** Data to use follows **

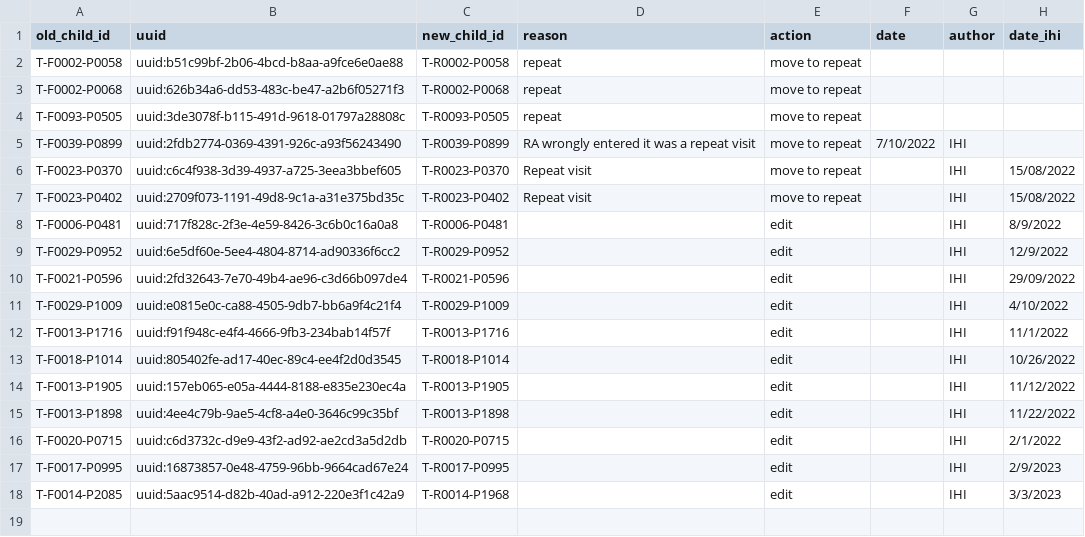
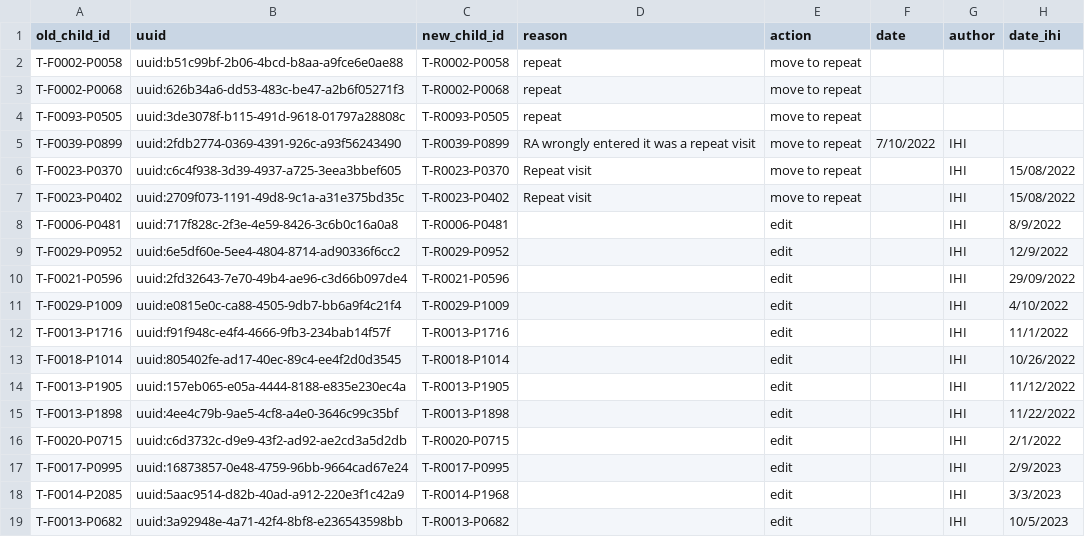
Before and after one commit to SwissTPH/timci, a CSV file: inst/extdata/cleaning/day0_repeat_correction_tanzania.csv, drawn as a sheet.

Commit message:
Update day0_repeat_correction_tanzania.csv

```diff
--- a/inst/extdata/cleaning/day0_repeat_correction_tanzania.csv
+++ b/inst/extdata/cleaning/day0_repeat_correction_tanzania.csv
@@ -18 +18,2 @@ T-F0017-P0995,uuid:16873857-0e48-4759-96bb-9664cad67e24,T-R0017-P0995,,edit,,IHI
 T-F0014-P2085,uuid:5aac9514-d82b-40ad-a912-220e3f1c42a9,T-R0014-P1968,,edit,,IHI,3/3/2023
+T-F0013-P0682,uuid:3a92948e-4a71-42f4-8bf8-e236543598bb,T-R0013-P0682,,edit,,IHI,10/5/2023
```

** End of Data to use **
** Data to use follows **

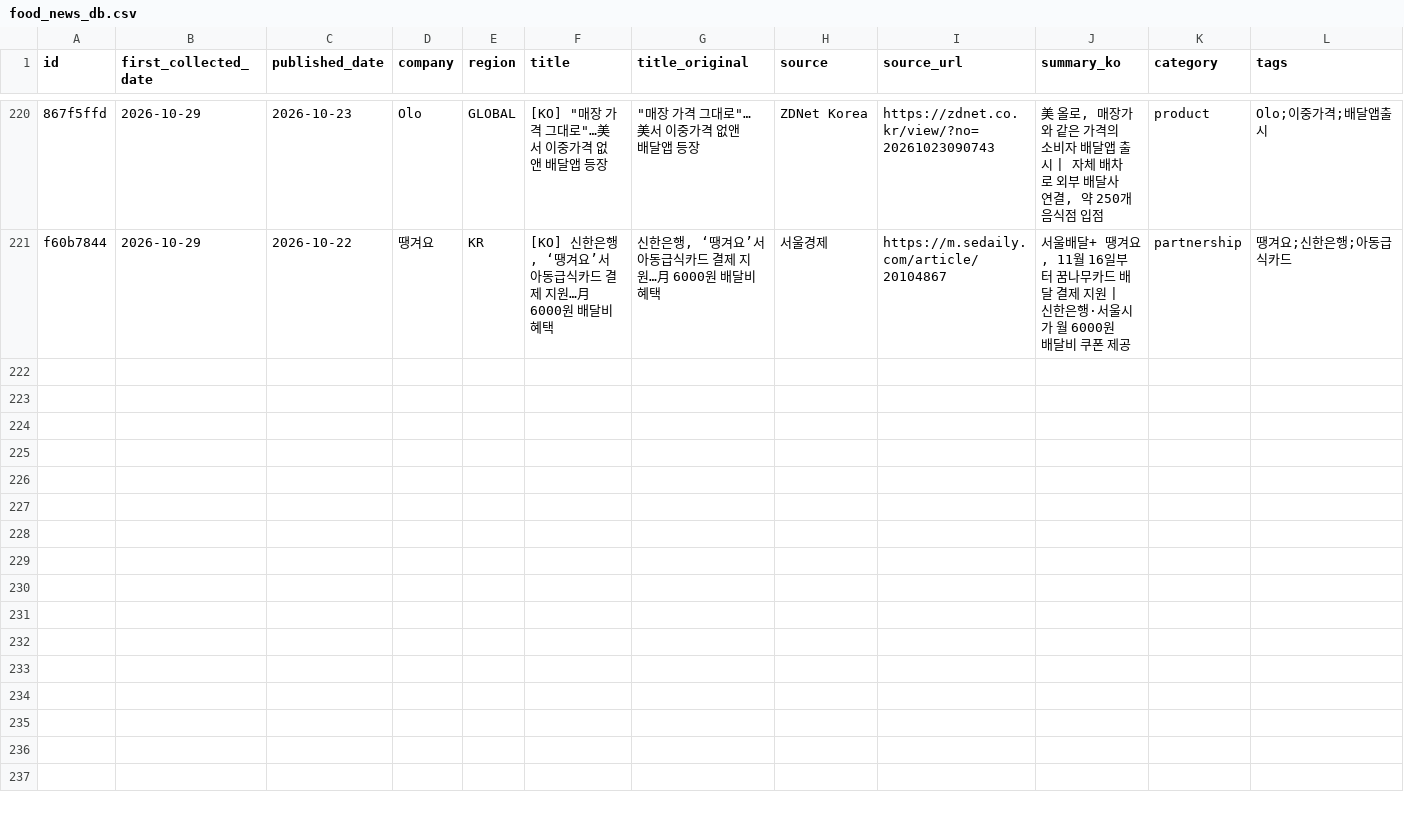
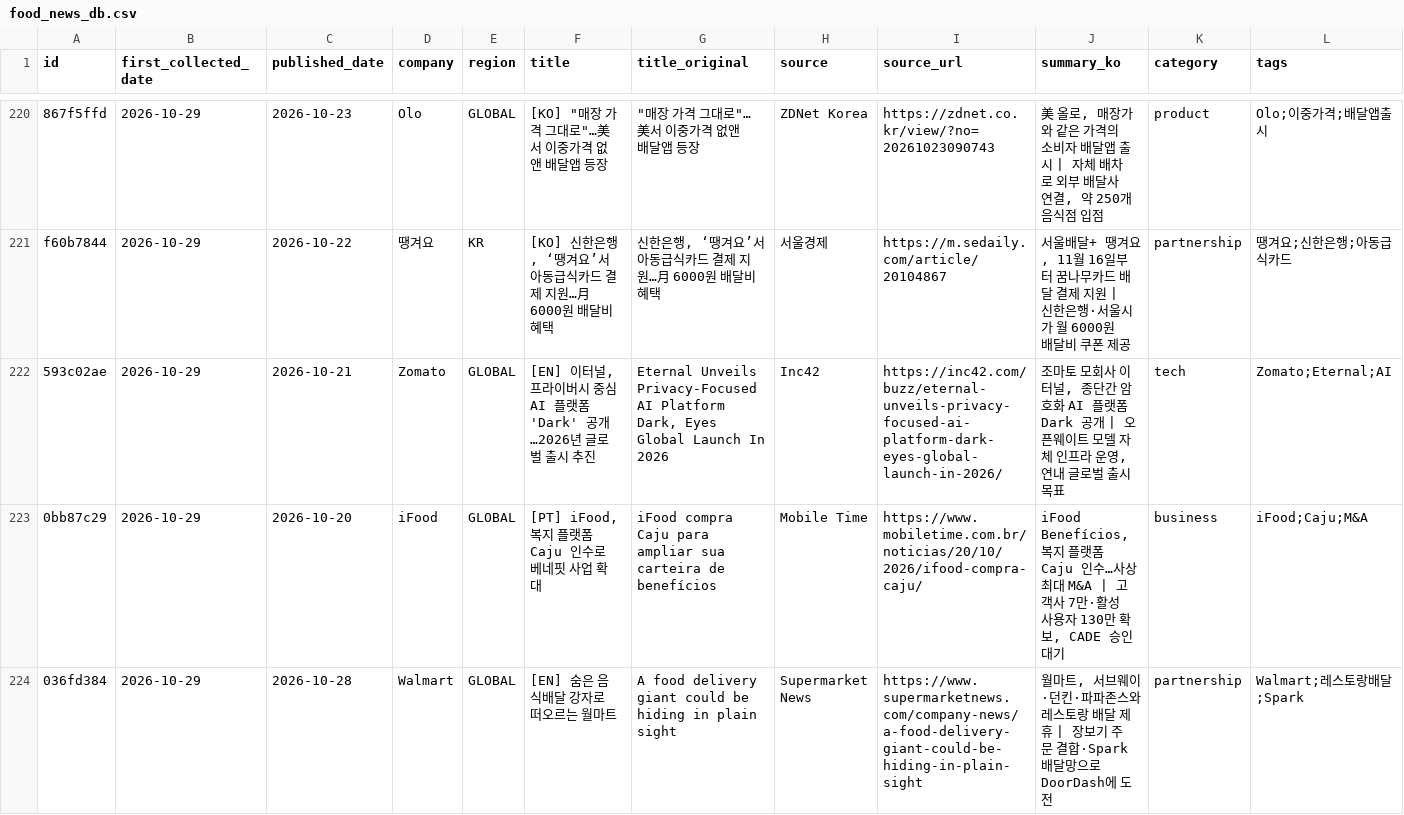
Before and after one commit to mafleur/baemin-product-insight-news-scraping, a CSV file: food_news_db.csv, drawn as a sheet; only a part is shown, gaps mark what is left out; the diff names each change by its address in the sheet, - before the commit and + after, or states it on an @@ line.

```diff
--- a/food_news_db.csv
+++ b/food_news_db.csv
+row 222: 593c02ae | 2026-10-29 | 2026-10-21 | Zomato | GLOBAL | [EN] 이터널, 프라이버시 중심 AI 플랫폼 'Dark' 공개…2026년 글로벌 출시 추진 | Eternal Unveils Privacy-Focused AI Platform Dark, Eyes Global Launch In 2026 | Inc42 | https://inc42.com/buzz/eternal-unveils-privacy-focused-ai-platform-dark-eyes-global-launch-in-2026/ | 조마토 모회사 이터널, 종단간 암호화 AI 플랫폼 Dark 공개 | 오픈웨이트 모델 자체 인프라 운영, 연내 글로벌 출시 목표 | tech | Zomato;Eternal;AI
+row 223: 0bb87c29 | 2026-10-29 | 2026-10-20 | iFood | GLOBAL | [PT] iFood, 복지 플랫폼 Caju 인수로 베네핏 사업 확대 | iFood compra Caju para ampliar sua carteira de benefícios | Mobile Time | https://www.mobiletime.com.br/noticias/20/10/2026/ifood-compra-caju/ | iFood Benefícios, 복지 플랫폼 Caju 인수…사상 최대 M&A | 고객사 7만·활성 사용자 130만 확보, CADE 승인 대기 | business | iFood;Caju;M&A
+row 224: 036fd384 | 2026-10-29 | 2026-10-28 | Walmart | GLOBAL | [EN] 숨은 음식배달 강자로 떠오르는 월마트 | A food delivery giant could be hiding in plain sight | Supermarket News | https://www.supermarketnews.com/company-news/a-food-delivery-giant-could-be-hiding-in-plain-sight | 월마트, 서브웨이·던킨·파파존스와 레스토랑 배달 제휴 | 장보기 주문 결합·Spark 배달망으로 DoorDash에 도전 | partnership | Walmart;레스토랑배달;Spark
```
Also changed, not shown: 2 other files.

** End of Data to use **
** Data to use follows **

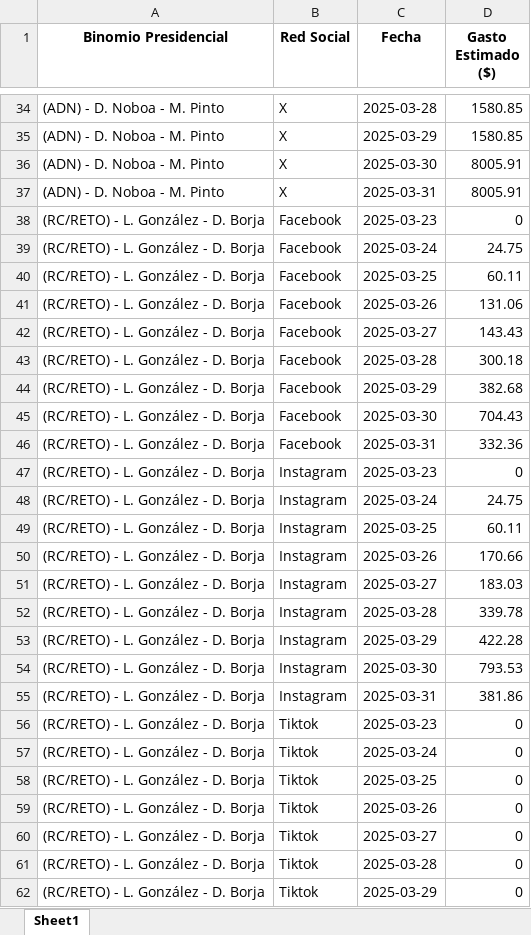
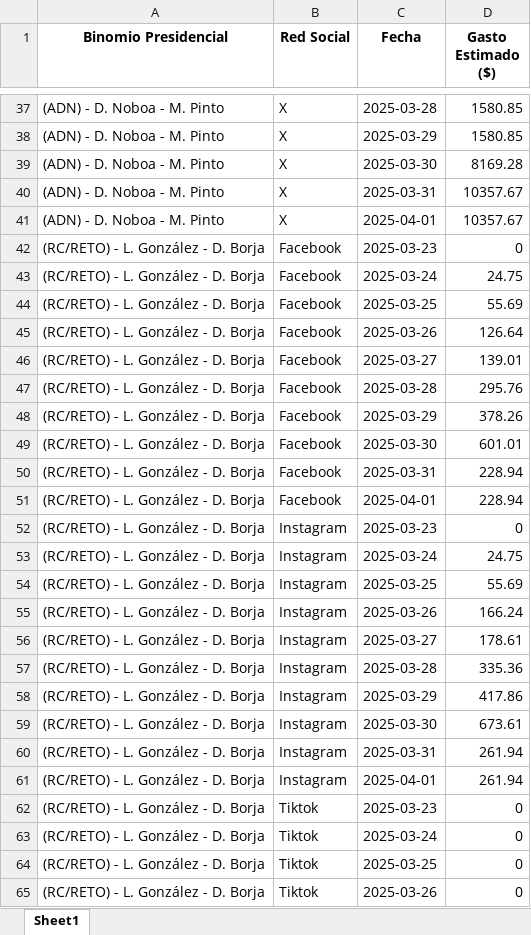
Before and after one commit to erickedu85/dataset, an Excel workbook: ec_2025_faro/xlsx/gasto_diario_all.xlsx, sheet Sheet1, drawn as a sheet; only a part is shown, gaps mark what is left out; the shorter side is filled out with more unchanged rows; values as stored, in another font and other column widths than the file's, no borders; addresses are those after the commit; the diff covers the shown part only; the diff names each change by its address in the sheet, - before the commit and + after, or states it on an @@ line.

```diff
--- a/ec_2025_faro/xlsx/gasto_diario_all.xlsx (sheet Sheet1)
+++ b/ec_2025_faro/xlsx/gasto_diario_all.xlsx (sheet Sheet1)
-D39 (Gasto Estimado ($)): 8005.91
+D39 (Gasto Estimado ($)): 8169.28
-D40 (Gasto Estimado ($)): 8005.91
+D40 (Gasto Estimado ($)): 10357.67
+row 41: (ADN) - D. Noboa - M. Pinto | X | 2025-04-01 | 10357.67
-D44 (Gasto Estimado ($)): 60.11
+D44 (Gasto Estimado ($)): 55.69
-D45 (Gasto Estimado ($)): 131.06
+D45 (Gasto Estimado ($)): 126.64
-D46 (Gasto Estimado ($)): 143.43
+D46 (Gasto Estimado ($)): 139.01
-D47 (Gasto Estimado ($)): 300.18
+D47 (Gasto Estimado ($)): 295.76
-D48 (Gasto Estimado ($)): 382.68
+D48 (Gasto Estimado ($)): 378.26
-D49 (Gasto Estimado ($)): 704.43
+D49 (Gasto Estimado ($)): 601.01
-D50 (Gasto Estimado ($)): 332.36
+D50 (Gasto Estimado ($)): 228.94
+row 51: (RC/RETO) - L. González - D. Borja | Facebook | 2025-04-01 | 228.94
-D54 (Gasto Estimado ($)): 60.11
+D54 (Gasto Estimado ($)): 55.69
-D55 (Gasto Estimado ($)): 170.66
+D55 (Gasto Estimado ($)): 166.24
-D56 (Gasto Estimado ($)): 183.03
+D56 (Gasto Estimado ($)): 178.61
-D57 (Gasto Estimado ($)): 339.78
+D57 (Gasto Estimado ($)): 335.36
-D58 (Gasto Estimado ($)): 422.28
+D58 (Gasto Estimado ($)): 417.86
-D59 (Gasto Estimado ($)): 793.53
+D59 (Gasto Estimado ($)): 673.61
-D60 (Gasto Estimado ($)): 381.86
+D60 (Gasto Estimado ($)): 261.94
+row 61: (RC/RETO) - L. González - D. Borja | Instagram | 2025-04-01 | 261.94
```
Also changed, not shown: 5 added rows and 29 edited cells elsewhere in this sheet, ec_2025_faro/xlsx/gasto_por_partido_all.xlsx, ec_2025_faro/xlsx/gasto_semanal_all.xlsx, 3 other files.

** End of Data to use **

◆ What is needed ◆
Report how many lines of the entries include the word "uuid", and let the number stand alone.

◆ Completed task ◆
3